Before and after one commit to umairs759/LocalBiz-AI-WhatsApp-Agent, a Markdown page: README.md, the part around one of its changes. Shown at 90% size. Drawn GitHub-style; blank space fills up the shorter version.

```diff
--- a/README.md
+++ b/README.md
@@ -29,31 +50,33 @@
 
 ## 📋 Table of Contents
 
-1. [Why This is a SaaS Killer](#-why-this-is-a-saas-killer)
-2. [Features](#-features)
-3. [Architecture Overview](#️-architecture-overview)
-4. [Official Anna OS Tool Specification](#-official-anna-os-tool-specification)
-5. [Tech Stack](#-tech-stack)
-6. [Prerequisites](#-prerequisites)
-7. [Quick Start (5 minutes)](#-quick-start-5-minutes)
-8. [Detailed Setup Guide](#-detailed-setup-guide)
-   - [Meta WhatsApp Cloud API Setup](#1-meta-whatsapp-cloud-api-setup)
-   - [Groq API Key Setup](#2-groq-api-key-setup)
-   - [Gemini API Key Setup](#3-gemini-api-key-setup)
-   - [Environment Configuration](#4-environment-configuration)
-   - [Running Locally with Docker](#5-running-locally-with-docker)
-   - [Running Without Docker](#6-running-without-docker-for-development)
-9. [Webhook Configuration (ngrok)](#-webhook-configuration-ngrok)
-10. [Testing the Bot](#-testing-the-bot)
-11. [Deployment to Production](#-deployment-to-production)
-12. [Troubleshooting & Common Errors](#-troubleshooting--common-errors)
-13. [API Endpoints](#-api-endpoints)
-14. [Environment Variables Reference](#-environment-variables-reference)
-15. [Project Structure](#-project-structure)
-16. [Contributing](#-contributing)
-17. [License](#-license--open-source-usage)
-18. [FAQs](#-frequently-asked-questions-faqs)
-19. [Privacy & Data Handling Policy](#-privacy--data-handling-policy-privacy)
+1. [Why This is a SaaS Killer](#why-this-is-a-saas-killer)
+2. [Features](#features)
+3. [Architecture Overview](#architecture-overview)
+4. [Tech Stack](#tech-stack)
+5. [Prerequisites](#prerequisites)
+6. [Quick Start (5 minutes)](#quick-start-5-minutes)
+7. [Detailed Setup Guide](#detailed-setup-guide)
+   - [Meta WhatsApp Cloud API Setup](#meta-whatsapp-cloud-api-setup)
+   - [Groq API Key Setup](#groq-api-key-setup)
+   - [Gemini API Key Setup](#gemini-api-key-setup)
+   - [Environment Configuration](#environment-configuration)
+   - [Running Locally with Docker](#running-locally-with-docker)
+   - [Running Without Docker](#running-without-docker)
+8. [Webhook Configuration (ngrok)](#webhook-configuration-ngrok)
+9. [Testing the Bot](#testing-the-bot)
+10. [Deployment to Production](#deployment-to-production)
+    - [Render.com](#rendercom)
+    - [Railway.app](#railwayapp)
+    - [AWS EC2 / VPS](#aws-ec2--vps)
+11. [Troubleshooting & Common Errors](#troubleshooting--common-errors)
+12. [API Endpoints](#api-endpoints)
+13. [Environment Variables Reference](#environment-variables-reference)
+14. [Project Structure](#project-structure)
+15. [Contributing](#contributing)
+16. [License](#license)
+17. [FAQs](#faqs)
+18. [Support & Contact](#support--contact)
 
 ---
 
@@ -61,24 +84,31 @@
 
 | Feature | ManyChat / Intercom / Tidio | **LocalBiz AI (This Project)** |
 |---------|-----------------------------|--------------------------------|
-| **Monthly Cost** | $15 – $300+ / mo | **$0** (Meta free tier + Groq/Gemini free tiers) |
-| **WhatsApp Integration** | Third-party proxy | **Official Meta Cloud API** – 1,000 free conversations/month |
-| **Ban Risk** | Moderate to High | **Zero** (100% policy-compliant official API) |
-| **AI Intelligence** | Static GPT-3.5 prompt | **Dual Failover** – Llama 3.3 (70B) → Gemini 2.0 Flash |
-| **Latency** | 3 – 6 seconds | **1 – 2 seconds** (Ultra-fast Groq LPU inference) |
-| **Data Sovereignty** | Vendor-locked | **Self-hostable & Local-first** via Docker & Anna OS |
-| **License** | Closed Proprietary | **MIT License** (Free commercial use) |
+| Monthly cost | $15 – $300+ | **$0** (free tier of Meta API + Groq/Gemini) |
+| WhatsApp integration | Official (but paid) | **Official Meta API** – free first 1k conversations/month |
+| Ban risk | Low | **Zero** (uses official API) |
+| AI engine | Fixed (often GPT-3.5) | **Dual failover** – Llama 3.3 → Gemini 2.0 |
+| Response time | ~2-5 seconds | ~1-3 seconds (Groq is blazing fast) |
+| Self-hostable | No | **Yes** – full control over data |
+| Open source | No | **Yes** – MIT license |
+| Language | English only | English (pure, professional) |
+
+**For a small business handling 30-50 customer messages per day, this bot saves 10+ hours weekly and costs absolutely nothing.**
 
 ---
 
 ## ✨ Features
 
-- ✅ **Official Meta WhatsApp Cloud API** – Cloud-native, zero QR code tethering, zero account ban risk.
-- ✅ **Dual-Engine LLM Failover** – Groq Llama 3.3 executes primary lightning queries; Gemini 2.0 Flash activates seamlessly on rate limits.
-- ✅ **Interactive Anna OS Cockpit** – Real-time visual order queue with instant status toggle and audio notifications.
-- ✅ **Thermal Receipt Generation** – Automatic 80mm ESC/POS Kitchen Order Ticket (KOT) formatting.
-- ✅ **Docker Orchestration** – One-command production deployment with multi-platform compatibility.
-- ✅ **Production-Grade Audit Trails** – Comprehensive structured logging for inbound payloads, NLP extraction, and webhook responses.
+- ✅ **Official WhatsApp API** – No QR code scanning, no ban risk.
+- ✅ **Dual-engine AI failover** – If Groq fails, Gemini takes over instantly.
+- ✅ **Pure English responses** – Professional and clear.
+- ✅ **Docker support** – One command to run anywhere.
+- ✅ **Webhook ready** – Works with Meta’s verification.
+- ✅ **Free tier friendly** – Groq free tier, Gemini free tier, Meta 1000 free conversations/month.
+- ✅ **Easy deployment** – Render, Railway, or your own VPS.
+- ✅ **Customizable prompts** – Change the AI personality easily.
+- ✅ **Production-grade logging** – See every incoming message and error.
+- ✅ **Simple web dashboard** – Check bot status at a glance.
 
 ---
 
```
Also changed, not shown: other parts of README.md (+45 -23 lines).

◆ Required work
Please repeat the listing above in full and exactly.

◆ Written reply
Before and after one commit to umairs759/LocalBiz-AI-WhatsApp-Agent, a Markdown page: README.md, the part around one of its changes. Shown at 90% size. Drawn GitHub-style; blank space fills up the shorter version.

```diff
--- a/README.md
+++ b/README.md
@@ -29,31 +50,33 @@
 
 ## 📋 Table of Contents
 
-1. [Why This is a SaaS Killer](#-why-this-is-a-saas-killer)
-2. [Features](#-features)
-3. [Architecture Overview](#️-architecture-overview)
-4. [Official Anna OS Tool Specification](#-official-anna-os-tool-specification)
-5. [Tech Stack](#-tech-stack)
-6. [Prerequisites](#-prerequisites)
-7. [Quick Start (5 minutes)](#-quick-start-5-minutes)
-8. [Detailed Setup Guide](#-detailed-setup-guide)
-   - [Meta WhatsApp Cloud API Setup](#1-meta-whatsapp-cloud-api-setup)
-   - [Groq API Key Setup](#2-groq-api-key-setup)
-   - [Gemini API Key Setup](#3-gemini-api-key-setup)
-   - [Environment Configuration](#4-environment-configuration)
-   - [Running Locally with Docker](#5-running-locally-with-docker)
-   - [Running Without Docker](#6-running-without-docker-for-development)
-9. [Webhook Configuration (ngrok)](#-webhook-configuration-ngrok)
-10. [Testing the Bot](#-testing-the-bot)
-11. [Deployment to Production](#-deployment-to-production)
-12. [Troubleshooting & Common Errors](#-troubleshooting--common-errors)
-13. [API Endpoints](#-api-endpoints)
-14. [Environment Variables Reference](#-environment-variables-reference)
-15. [Project Structure](#-project-structure)
-16. [Contributing](#-contributing)
-17. [License](#-license--open-source-usage)
-18. [FAQs](#-frequently-asked-questions-faqs)
-19. [Privacy & Data Handling Policy](#-privacy--data-handling-policy-privacy)
+1. [Why This is a SaaS Killer](#why-this-is-a-saas-killer)
+2. [Features](#features)
+3. [Architecture Overview](#architecture-overview)
+4. [Tech Stack](#tech-stack)
+5. [Prerequisites](#prerequisites)
+6. [Quick Start (5 minutes)](#quick-start-5-minutes)
+7. [Detailed Setup Guide](#detailed-setup-guide)
+   - [Meta WhatsApp Cloud API Setup](#meta-whatsapp-cloud-api-setup)
+   - [Groq API Key Setup](#groq-api-key-setup)
+   - [Gemini API Key Setup](#gemini-api-key-setup)
+   - [Environment Configuration](#environment-configuration)
+   - [Running Locally with Docker](#running-locally-with-docker)
+   - [Running Without Docker](#running-without-docker)
+8. [Webhook Configuration (ngrok)](#webhook-configuration-ngrok)
+9. [Testing the Bot](#testing-the-bot)
+10. [Deployment to Production](#deployment-to-production)
+    - [Render.com](#rendercom)
+    - [Railway.app](#railwayapp)
+    - [AWS EC2 / VPS](#aws-ec2--vps)
+11. [Troubleshooting & Common Errors](#troubleshooting--common-errors)
+12. [API Endpoints](#api-endpoints)
+13. [Environment Variables Reference](#environment-variables-reference)
+14. [Project Structure](#project-structure)
+15. [Contributing](#contributing)
+16. [License](#license)
+17. [FAQs](#faqs)
+18. [Support & Contact](#support--contact)
 
 ---
 
@@ -61,24 +84,31 @@
 
 | Feature | ManyChat / Intercom / Tidio | **LocalBiz AI (This Project)** |
 |---------|-----------------------------|--------------------------------|
-| **Monthly Cost** | $15 – $300+ / mo | **$0** (Meta free tier + Groq/Gemini free tiers) |
-| **WhatsApp Integration** | Third-party proxy | **Official Meta Cloud API** – 1,000 free conversations/month |
-| **Ban Risk** | Moderate to High | **Zero** (100% policy-compliant official API) |
-| **AI Intelligence** | Static GPT-3.5 prompt | **Dual Failover** – Llama 3.3 (70B) → Gemini 2.0 Flash |
-| **Latency** | 3 – 6 seconds | **1 – 2 seconds** (Ultra-fast Groq LPU inference) |
-| **Data Sovereignty** | Vendor-locked | **Self-hostable & Local-first** via Docker & Anna OS |
-| **License** | Closed Proprietary | **MIT License** (Free commercial use) |
+| Monthly cost | $15 – $300+ | **$0** (free tier of Meta API + Groq/Gemini) |
+| WhatsApp integration | Official (but paid) | **Official Meta API** – free first 1k conversations/month |
+| Ban risk | Low | **Zero** (uses official API) |
+| AI engine | Fixed (often GPT-3.5) | **Dual failover** – Llama 3.3 → Gemini 2.0 |
+| Response time | ~2-5 seconds | ~1-3 seconds (Groq is blazing fast) |
+| Self-hostable | No | **Yes** – full control over data |
+| Open source | No | **Yes** – MIT license |
+| Language | English only | English (pure, professional) |
+
+**For a small business handling 30-50 customer messages per day, this bot saves 10+ hours weekly and costs absolutely nothing.**
 
 ---
 
 ## ✨ Features
 
-- ✅ **Official Meta WhatsApp Cloud API** – Cloud-native, zero QR code tethering, zero account ban risk.
-- ✅ **Dual-Engine LLM Failover** – Groq Llama 3.3 executes primary lightning queries; Gemini 2.0 Flash activates seamlessly on rate limits.
-- ✅ **Interactive Anna OS Cockpit** – Real-time visual order queue with instant status toggle and audio notifications.
-- ✅ **Thermal Receipt Generation** – Automatic 80mm ESC/POS Kitchen Order Ticket (KOT) formatting.
-- ✅ **Docker Orchestration** – One-command production deployment with multi-platform compatibility.
-- ✅ **Production-Grade Audit Trails** – Comprehensive structured logging for inbound payloads, NLP extraction, and webhook responses.
+- ✅ **Official WhatsApp API** – No QR code scanning, no ban risk.
+- ✅ **Dual-engine AI failover** – If Groq fails, Gemini takes over instantly.
+- ✅ **Pure English responses** – Professional and clear.
+- ✅ **Docker support** – One command to run anywhere.
+- ✅ **Webhook ready** – Works with Meta’s verification.
+- ✅ **Free tier friendly** – Groq free tier, Gemini free tier, Meta 1000 free conversations/month.
+- ✅ **Easy deployment** – Render, Railway, or your own VPS.
+- ✅ **Customizable prompts** – Change the AI personality easily.
+- ✅ **Production-grade logging** – See every incoming message and error.
+- ✅ **Simple web dashboard** – Check bot status at a glance.
 
 ---
 
```
Also changed, not shown: other parts of README.md (+45 -23 lines).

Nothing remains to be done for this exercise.